I guess I hadn't explored the Navigator well enough - it does indeed have some handy features I wasn't aware of. As for points 2/3, I was hoping:
A) For a quicker method than having to explicitly define a work plane before changing the view. In particular to create the view down a line I have to generate an infinite plane using that line as the normal (or draw two lines perpendicular to the initial one at some point on it), then set the workplane to the new plane/line pair, then view the plane. It works, it's just more steps than I'd like - and the only thing the extra plane/lines are used for is to define the view, so they're just more clutter on the drawing. (Yes, I can create a separate layer for the user view planes and hide it when not needed, but that just adds another step...) And for some of the things I'm working on I might need to create dozens of view planes (and then remember which saved view corresponds to which ray I'm following) - having a quick "view down the selected line" option would save a lot of work.

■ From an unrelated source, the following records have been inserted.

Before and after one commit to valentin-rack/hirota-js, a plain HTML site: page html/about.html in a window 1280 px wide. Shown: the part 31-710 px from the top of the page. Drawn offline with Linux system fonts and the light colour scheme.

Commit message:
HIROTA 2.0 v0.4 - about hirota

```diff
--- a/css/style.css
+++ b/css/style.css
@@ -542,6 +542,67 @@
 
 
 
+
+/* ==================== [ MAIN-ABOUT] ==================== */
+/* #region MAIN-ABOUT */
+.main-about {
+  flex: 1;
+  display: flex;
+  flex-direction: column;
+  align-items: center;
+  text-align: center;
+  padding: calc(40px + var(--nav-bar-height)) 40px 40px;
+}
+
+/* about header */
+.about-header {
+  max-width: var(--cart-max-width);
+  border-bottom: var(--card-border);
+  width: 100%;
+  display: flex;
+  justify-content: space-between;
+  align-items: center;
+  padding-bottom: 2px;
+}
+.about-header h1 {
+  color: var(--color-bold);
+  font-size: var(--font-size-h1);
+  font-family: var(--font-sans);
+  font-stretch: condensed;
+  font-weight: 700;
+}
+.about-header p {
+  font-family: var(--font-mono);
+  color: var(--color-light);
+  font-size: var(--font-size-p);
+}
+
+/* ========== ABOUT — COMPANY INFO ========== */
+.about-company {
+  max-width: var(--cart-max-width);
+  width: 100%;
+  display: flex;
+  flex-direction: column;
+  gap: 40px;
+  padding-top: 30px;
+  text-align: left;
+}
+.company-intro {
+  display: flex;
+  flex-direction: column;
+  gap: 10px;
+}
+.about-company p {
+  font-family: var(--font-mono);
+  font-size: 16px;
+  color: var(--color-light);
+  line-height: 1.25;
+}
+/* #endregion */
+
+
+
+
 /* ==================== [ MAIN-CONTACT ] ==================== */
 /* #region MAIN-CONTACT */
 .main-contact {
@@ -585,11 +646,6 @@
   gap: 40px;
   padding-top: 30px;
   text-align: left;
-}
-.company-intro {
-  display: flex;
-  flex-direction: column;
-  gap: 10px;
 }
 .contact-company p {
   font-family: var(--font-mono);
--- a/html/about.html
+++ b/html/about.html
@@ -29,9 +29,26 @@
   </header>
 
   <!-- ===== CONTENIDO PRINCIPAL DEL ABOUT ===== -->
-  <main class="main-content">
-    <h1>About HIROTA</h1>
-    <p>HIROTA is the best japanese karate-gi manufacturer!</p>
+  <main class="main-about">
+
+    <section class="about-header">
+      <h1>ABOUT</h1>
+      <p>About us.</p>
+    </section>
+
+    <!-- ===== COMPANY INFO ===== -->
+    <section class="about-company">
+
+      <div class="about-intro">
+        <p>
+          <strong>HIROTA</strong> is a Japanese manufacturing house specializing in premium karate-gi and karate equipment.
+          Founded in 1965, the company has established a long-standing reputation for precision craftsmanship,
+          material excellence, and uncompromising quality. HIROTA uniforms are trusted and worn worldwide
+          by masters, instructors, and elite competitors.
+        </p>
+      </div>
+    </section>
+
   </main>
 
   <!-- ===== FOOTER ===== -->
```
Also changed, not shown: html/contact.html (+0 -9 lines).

B) For an easier way to rotate the view by 90º about the current screen axes - perhaps by Shift-clicking on the Navigator's arrows. Changing the Navigator step size is inconvenient at best - most of the time 5º is fine, changing it to 90º for a single click and then back to 5º again isn't much better than clicking 18 times to get a 90º rotation.
I realize that I can do all of this using the available tools; TCad is pretty powerful, it just could benefit from a touch more friendliness and consistency in the user interface. In my pre-retirement career I spent a lot of time working on user interface development, so maybe I'm overly sensitive to these things; but part of the reason I retired is that my fingers were wearing out from decades of keyboard pounding, so these days anything that eliminates keystrokes and mouse clicks is good!